Two weeks into it’s 6 week run The Maverick Theater’s production of “The Count of Monte Cristo” is an enjoyable performance of this classic tale. A professional cast and mostly good direction by Nathan Makaryk guide the performance in an easy to follow telling of the complex story.
The Maverick always does a good job of guiding the audience into the story. The large dining/drinking area is a nice place to wait for the play to begin, and then the MC introduces the show, and you see that the play has already begun.

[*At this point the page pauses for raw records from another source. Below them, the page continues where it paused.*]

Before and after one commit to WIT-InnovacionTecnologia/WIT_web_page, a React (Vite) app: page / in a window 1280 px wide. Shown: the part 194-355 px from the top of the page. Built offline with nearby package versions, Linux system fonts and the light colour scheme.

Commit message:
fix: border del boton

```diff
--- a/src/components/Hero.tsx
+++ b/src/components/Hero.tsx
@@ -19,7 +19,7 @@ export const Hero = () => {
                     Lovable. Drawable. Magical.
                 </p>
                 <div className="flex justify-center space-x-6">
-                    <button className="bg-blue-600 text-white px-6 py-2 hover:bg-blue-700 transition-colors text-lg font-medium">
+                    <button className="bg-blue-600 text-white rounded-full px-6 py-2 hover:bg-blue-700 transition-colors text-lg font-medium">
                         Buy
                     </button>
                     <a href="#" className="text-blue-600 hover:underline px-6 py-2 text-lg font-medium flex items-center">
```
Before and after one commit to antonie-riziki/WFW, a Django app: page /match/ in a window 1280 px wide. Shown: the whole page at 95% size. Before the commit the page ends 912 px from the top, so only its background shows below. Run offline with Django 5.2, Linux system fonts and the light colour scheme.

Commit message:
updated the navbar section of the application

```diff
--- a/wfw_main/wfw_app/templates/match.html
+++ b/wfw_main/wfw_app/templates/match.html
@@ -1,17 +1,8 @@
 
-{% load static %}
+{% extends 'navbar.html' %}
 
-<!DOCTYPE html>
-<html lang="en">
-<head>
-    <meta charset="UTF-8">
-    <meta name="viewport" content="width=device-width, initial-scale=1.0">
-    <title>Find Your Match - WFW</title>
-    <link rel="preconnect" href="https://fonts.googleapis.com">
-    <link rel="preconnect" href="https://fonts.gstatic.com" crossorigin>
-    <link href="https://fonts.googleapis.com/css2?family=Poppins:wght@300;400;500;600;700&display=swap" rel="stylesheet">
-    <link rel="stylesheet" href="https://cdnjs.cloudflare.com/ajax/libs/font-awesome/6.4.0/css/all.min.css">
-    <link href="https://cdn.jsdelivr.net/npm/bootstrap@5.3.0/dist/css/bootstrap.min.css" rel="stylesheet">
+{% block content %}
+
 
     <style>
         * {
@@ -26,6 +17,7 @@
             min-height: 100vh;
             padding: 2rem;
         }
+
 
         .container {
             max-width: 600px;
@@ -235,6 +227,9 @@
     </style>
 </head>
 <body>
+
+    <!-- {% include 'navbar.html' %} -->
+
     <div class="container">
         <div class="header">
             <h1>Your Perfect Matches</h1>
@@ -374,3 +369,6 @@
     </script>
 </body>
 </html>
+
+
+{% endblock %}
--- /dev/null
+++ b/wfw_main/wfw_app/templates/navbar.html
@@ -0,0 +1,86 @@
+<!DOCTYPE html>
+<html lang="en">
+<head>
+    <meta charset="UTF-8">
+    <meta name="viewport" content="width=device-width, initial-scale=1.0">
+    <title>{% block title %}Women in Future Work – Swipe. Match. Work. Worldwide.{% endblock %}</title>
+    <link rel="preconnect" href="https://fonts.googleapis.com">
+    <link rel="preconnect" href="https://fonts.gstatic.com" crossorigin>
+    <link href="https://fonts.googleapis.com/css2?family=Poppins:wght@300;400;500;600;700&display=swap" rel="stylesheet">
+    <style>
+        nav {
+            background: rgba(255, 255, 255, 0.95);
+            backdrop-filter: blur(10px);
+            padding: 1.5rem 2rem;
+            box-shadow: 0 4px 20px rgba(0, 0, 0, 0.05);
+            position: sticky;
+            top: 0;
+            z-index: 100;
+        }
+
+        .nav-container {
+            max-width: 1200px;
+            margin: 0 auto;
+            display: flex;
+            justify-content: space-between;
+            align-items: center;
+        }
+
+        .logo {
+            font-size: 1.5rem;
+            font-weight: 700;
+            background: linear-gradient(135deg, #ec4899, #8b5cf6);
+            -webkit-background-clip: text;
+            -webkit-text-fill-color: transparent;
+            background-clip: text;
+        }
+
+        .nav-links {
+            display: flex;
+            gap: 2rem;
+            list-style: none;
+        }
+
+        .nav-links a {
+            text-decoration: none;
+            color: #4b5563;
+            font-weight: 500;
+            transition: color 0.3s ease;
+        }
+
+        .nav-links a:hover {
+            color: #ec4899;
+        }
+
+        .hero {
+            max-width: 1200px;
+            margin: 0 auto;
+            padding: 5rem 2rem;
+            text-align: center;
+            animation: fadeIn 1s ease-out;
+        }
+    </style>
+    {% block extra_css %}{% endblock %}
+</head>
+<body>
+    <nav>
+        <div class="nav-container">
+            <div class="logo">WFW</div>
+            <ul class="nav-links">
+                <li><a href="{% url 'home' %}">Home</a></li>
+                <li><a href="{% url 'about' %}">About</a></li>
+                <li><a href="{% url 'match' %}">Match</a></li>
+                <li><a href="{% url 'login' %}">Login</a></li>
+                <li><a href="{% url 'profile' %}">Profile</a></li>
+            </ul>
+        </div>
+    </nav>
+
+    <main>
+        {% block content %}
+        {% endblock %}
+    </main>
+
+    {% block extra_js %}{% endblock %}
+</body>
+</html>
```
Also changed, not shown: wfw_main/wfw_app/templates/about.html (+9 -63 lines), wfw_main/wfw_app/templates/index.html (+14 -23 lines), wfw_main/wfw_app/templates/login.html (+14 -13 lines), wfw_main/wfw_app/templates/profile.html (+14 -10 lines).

Edmund Dantès (Michael Keeney) is wrongly imprisoned on the day of his wedding to the lovely Mercedes (Dolores Kimble). The story is told through flashbacks, which are done in such a way as to not detract from the time period of the play. Much of the history is given in compacted form and you are able to focus on the turmoil that happens later in the play.
Dantès is determined to repay the men who conspired to put him in prison, Danglars (David Chorley), Villefort (Scott Keister) and Mondego (John Brennan) who have all benefited through their treachery and attained positions of wealth and prestige.
At some point you may feel like most of the play is spent on the giddy exuberance of watching years of planning culminate in the terrible vengeance that is exacted down upon the envious and jealous villains like the profound and unforgiving weight of Thor’s hammer. But you would be wrong.
There is more to it. The moving score and sound effects set the mood and hint at something deeper. Edmund revenge plot catapult him upon the French Aristocracy social scene just as it is having an identity crisis with the phenomenon of “new money” during the Napoleonic Wars. In some ways the story is a small version of the conflict between those who came to power through conquest and those who came to power through commerce. The play is an adaptation by Charles Morey.
All through the play we see the theme of the lives that are ruined when one man preys on another. The layers are pulled back one by one as the crimes are revealed and each new layer uncovers another tragedy. Edmund’s fiancée Mercedes says, “I live between two graves.”
Although the story is complex the stylized characters help keep personal intentions distinct, even through the very active sword fights and other action scenes. The lighting effects are mostly spot on but in some parts leave you wondering what you are not supposed to see. The lead actors give solid performances and keep the story moving but several others stand out such as Karen Harris as Madaame de Villefort and Ryan Murphy as Benedetto. It is an enjoyable and thrilling performance.